(Code change snippets)
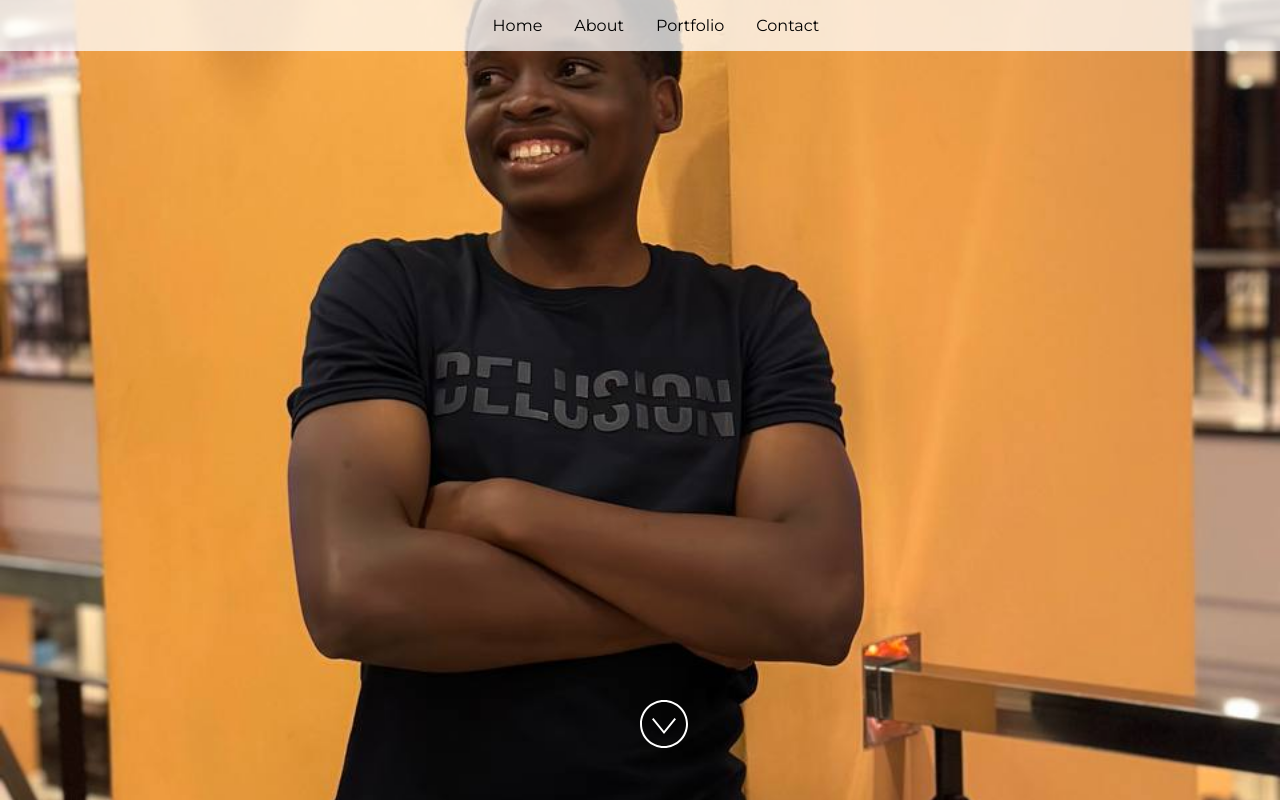
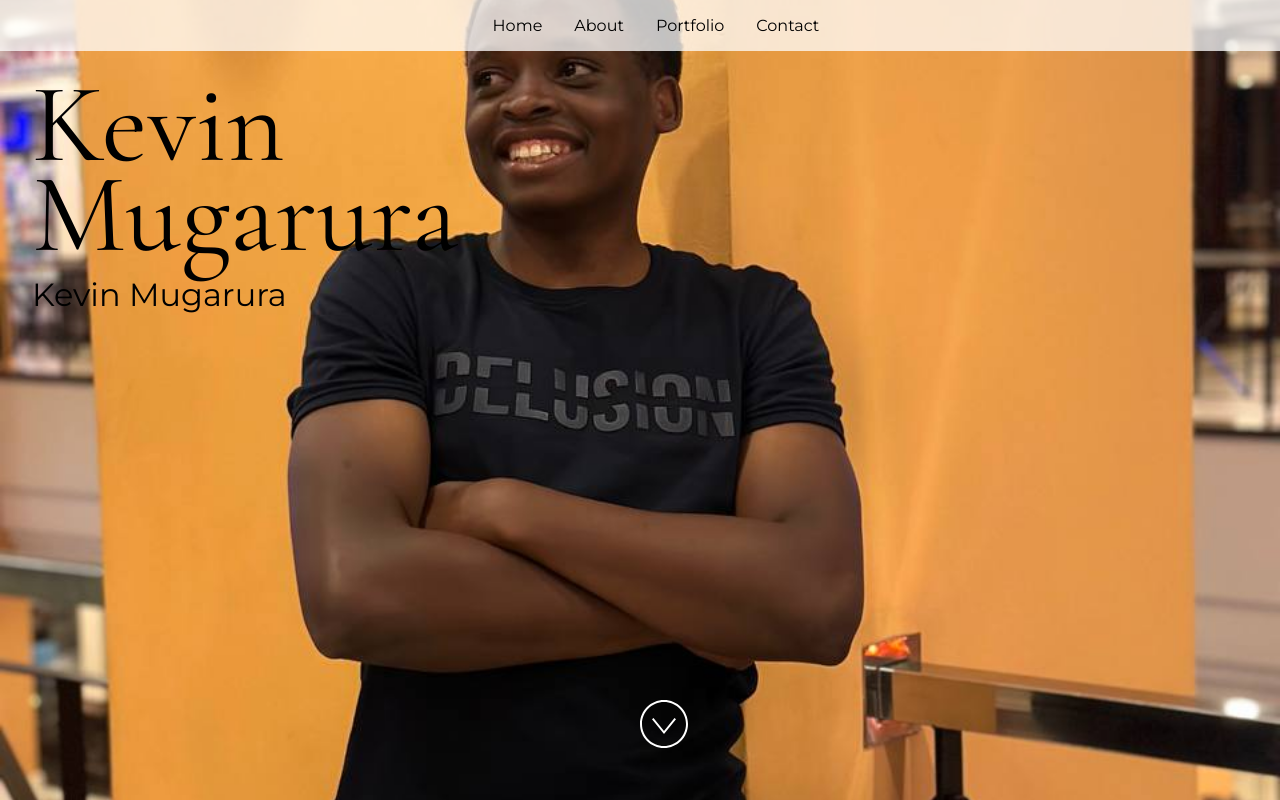
Before and after one commit to mkb2001/mkb2001.github.io, a React (Vite) app: page / in a window 1280 px wide. Built offline with nearby package versions, Linux system fonts and the light colour scheme.

Commit message:
add names

```diff
--- a/src/App.jsx
+++ b/src/App.jsx
@@ -24,8 +24,8 @@ import "./styles.css";
  * If you don't have one of the social sites listed, leave it as an empty string.
  */
 const siteProps = {
-  name: "",
-  title: "",
+  name: "Kevin Mugarura",
+  title: "Kevin Mugarura",
   email: "kevinmugarura051@gmail.com",
   gitHub: "mkb2001",
   instagram: "",
--- a/src/Components/Home.jsx
+++ b/src/Components/Home.jsx
@@ -40,8 +40,8 @@ const Home = ({ name, title }) => {
 };
 
 Home.defaultProps = {
-  name: "Kevin Mugarura B",
-  title: "Software Engineer",
+  name: "",
+  title: "",
 };
 
 Home.propTypes = {
```
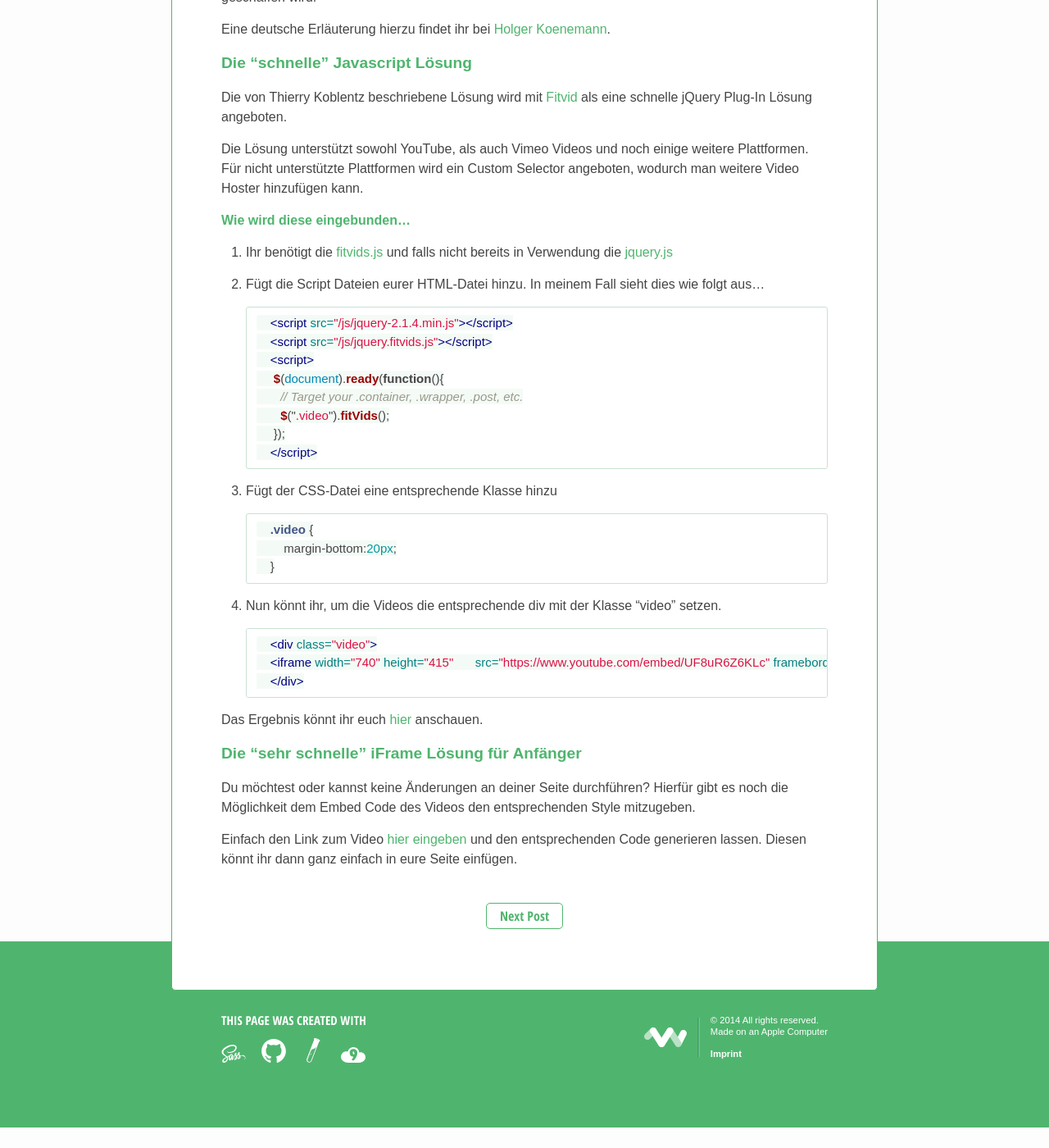
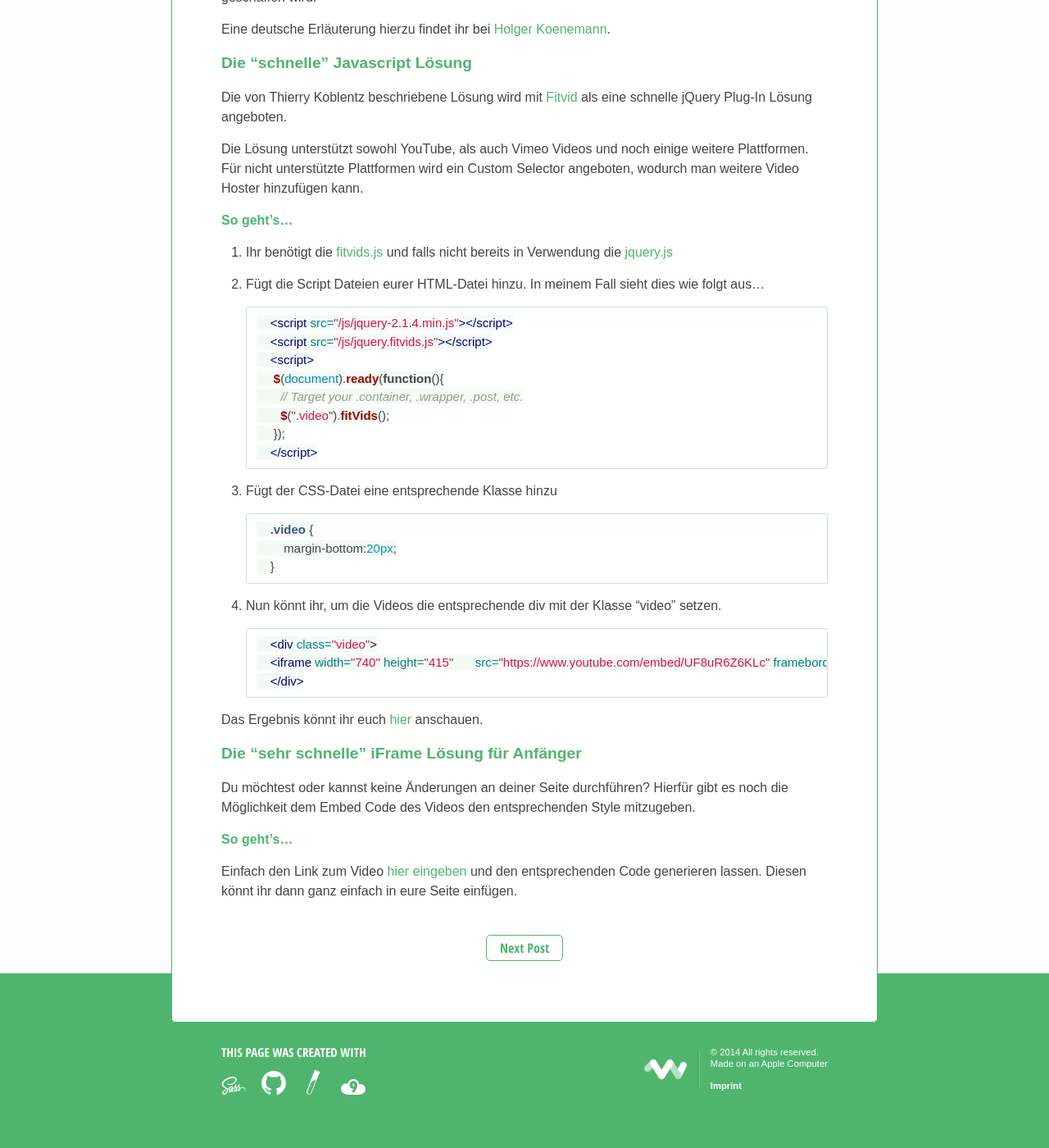
Before and after one commit to webwb/webwb.github.io, a Jekyll site: the page built from _posts/2015-09-21-responsiv-design-embedded-videos.md, in a window 1280 px wide and 1400 px high, scrolled down 1665 px. Shown: the whole window at 82% size. Built offline with Jekyll 4.4.1, drawn with Linux system fonts in a browser that asks for light colours; comment, search, counter and statistics services are not loaded; before the commit the page ends 3040 px from its top, so only the background shows below that.

Commit message:
Updated 2015-09-21-responsiv-design-embedded-videos.md

```diff
--- a/_posts/2015-09-21-responsiv-design-embedded-videos.md
+++ b/_posts/2015-09-21-responsiv-design-embedded-videos.md
@@ -30,8 +30,7 @@ Die von Thierry Koblentz beschriebene Lösung wird mit [Fitvid](http://fitvidsjs
 
 Die Lösung unterstützt sowohl YouTube, als auch Vimeo Videos und noch einige weitere Plattformen. Für nicht unterstützte Plattformen wird ein Custom Selector angeboten, wodurch man weitere Video Hoster hinzufügen kann.
 
-### Wie wird diese eingebunden...
-
+### So geht's...
 1.  Ihr benötigt die [fitvids.js](https://github.com/davatron5000/FitVids.js/blob/master/jquery.fitvids.js) und falls nicht bereits in Verwendung die [jquery.js](https://jquery.com/download/)
 
 2.  Fügt die Script Dateien eurer HTML-Datei hinzu. In meinem Fall sieht dies wie folgt aus...
@@ -68,4 +67,5 @@ Das Ergebnis könnt ihr euch [hier](http://webworkers.io/life/2015/08/25/warum-m
 ## Die "sehr schnelle" iFrame Lösung für Anfänger
 Du möchtest oder kannst keine Änderungen an deiner Seite durchführen? Hierfür gibt es noch die Möglichkeit dem Embed Code des Videos den entsprechenden Style mitzugeben.
 
+### So geht's...
 Einfach den Link zum Video [hier eingeben](http://embedresponsively.com/) und den entsprechenden Code generieren lassen. Diesen könnt ihr dann ganz einfach in eure Seite einfügen.
```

## What is expected
Copy every line of the entries in which "wird" can be found.

## Answer to this problem
@@ -30,8 +30,7 @@ Die von Thierry Koblentz beschriebene Lösung wird mit [Fitvid](http://fitvidsjs
 Die Lösung unterstützt sowohl YouTube, als auch Vimeo Videos und noch einige weitere Plattformen. Für nicht unterstützte Plattformen wird ein Custom Selector angeboten, wodurch man weitere Video Hoster hinzufügen kann.
-### Wie wird diese eingebunden...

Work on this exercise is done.